The Palestrina stitch is a lovely double knotted stitch, that comes to us from its namesake city east of Rome, Italy. Palestrina is named after the 16th Century Renaissance Composer Giovanni Pierluigi da Palestrina.
It is also known as the Double Knot, Old English Knot, Smyrna stitch, Tied Coral stitch and the Twilling stitch.
Know that when you use this stitch you are stepping back into time and tradition. Legend attributes this charming and cultured city to the mythical Greek King of Ithaca and hero of Homer's epic poem the Odyssey.
The Palestrina can be used to form running lines, curved designs, border and fillers. It is formed by stitching rows of joined knots to create an impressive 3-dimensional design. It is frequently used in quilting as it works well on thicker fabrics.
Starting out, you may want to make horizontal lines on the fabric as is shown in the video below. It is important to keep the width even or the knots will look sloppy; the lines will help you with this.
Watch the videos and follow these directions to perfect your Palestrina stitch.
- The knots are usually formed working on the fabric from top to bottom but if you are more comfortable, stitch left to right.
- Come up from the backside of your fabric at the point that will form the right side of your knots.
- Re-enter your fabric just below the entry point and take a weave stitch across to the point that will form the left side of your knots. A small bar will be created.
- Return to the right side of the bar and slide your needle under the bar, forming the first looped knot.
- Holding your working thread to the left, go under the bar, again from right to left, to form the second looped knot.
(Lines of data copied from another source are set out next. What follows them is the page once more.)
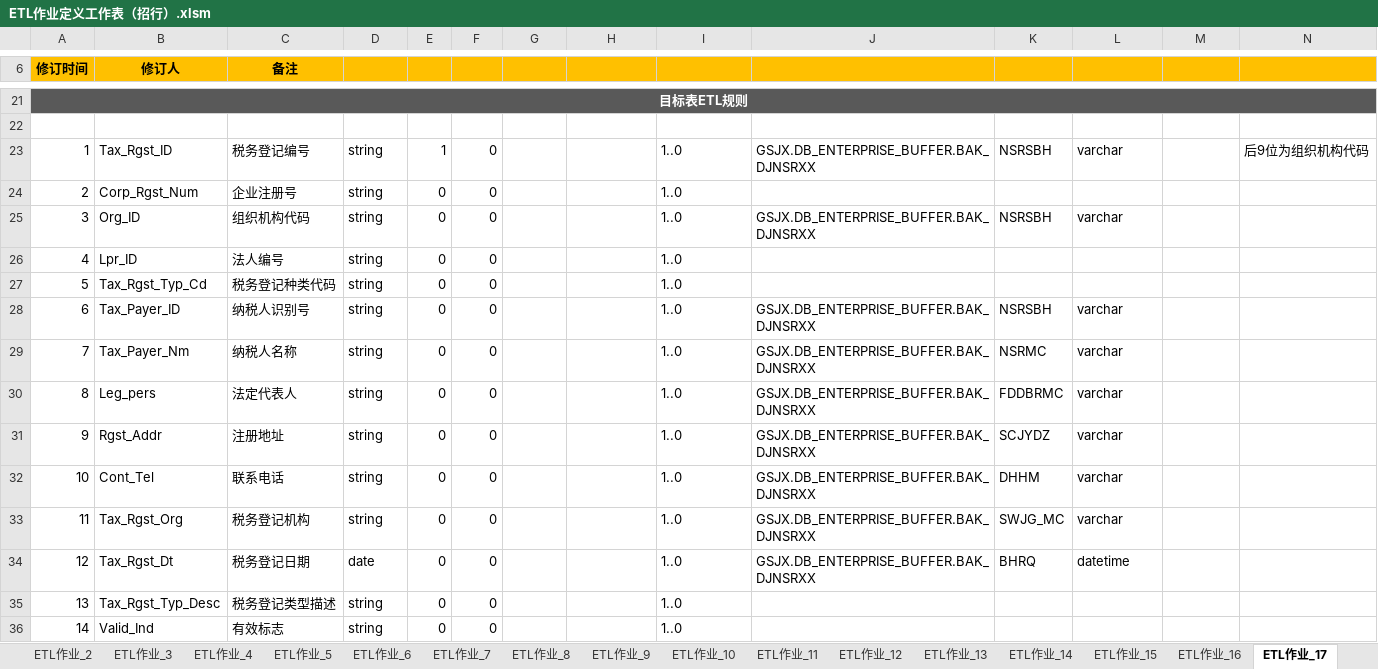
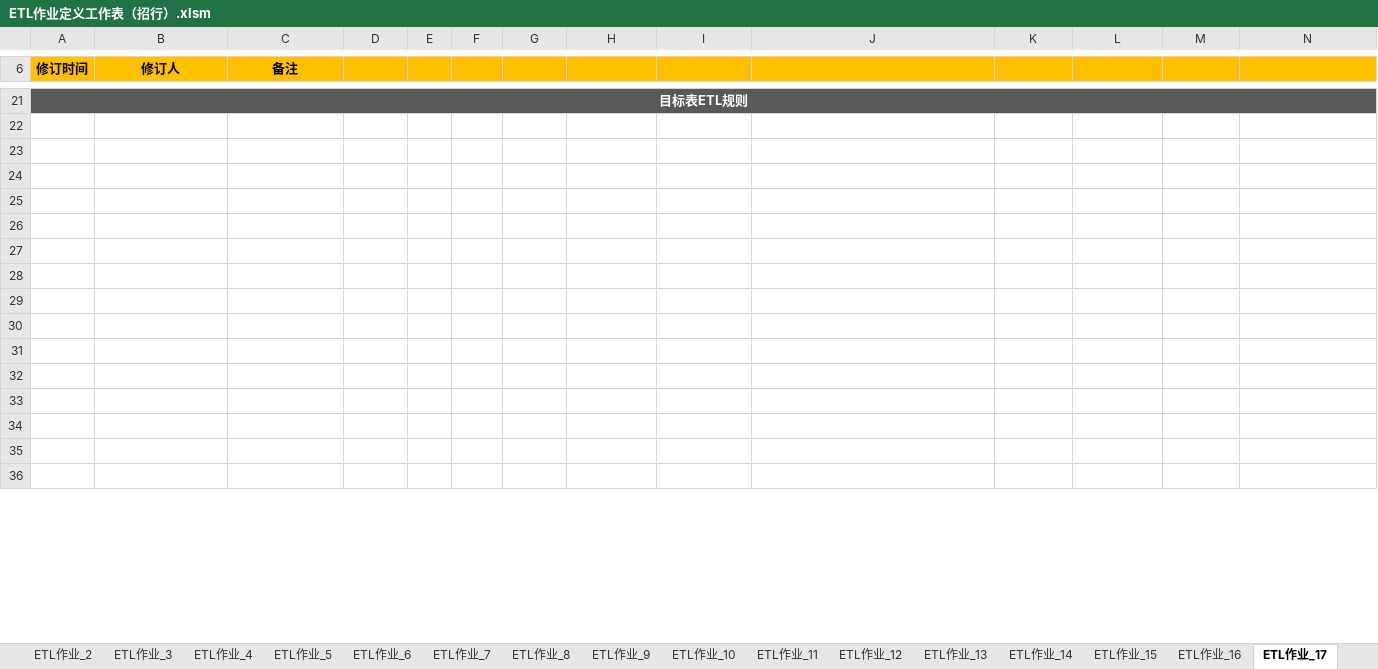
Before and after one commit to qq85609655/etldev-1, an Excel workbook: ETL作业定义工作表（招行）.xlsm, sheet ETL作业_17, drawn as a sheet; only a part is shown, gaps mark what is left out; the shorter side is filled out with more unchanged rows; values as stored, in another font and other column widths than the file's, no borders; charts and pictures and table styles not drawn; the diff covers the shown part only; the diff names each change by its address in the sheet, - before the commit and + after, or states it on an @@ line.

```diff
--- a/ETL作业定义工作表（招行）.xlsm (sheet ETL作业_17)
+++ b/ETL作业定义工作表（招行）.xlsm (sheet ETL作业_17)
-row 23: 1 | Tax_Rgst_ID | 税务登记编号 | string | 1 | 0 |  |  | 1..0 | GSJX.DB_ENTERPRISE_BUFFER.BAK_DJNSRXX | NSRSBH | varchar |  | 后9位为组织机构代码
+row 23: (empty)
-row 24: 2 | Corp_Rgst_Num | 企业注册号 | string | 0 | 0 |  |  | 1..0
+row 24: (empty)
-row 25: 3 | Org_ID | 组织机构代码 | string | 0 | 0 |  |  | 1..0 | GSJX.DB_ENTERPRISE_BUFFER.BAK_DJNSRXX | NSRSBH | varchar
+row 25: (empty)
-row 26: 4 | Lpr_ID | 法人编号 | string | 0 | 0 |  |  | 1..0
+row 26: (empty)
-row 27: 5 | Tax_Rgst_Typ_Cd | 税务登记种类代码 | string | 0 | 0 |  |  | 1..0
+row 27: (empty)
-row 28: 6 | Tax_Payer_ID | 纳税人识别号 | string | 0 | 0 |  |  | 1..0 | GSJX.DB_ENTERPRISE_BUFFER.BAK_DJNSRXX | NSRSBH | varchar
+row 28: (empty)
-row 29: 7 | Tax_Payer_Nm | 纳税人名称 | string | 0 | 0 |  |  | 1..0 | GSJX.DB_ENTERPRISE_BUFFER.BAK_DJNSRXX | NSRMC | varchar
+row 29: (empty)
-row 30: 8 | Leg_pers | 法定代表人 | string | 0 | 0 |  |  | 1..0 | GSJX.DB_ENTERPRISE_BUFFER.BAK_DJNSRXX | FDDBRMC | varchar
+row 30: (empty)
-row 31: 9 | Rgst_Addr | 注册地址 | string | 0 | 0 |  |  | 1..0 | GSJX.DB_ENTERPRISE_BUFFER.BAK_DJNSRXX | SCJYDZ | varchar
+row 31: (empty)
-row 32: 10 | Cont_Tel | 联系电话 | string | 0 | 0 |  |  | 1..0 | GSJX.DB_ENTERPRISE_BUFFER.BAK_DJNSRXX | DHHM | varchar
+row 32: (empty)
-row 33: 11 | Tax_Rgst_Org | 税务登记机构 | string | 0 | 0 |  |  | 1..0 | GSJX.DB_ENTERPRISE_BUFFER.BAK_DJNSRXX | SWJG_MC | varchar
+row 33: (empty)
-row 34: 12 | Tax_Rgst_Dt | 税务登记日期 | date | 0 | 0 |  |  | 1..0 | GSJX.DB_ENTERPRISE_BUFFER.BAK_DJNSRXX | BHRQ | datetime
+row 34: (empty)
-row 35: 13 | Tax_Rgst_Typ_Desc | 税务登记类型描述 | string | 0 | 0 |  |  | 1..0
+row 35: (empty)
-row 36: 14 | Valid_Ind | 有效标志 | string | 0 | 0 |  |  | 1..0
```
Also changed, not shown: 20 removed rows and 26 edited cells elsewhere in this sheet, sheet ETL作业_2, sheet ETL作业_18, sheet ETL作业_13, sheet ETL作业_14, sheet ETL作业_22, sheet ETL作业_15, 16 more sheets, other sheet tabs, charts or pictures, 4 other files.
Your needle should come out over the working thread - not under it.
- Start the next knot by taking another right to left weave stitch, which will form a second bar. Be sure that your working thread is to the top of your knot as it weaves under the fabric.
- Repeat creating your bar and two loops and continue working your knots as your design requires.
- Don't overly tighten the bars or the loops or you will lose the 3-D effect.
- Do try to tighten the bars and loops in a consistent manner.
- Work the bars close together for a dense design or further apart for a trailing effect.
- The Palestrina stitch works well with yarn and ribbon for even more 3-D texture.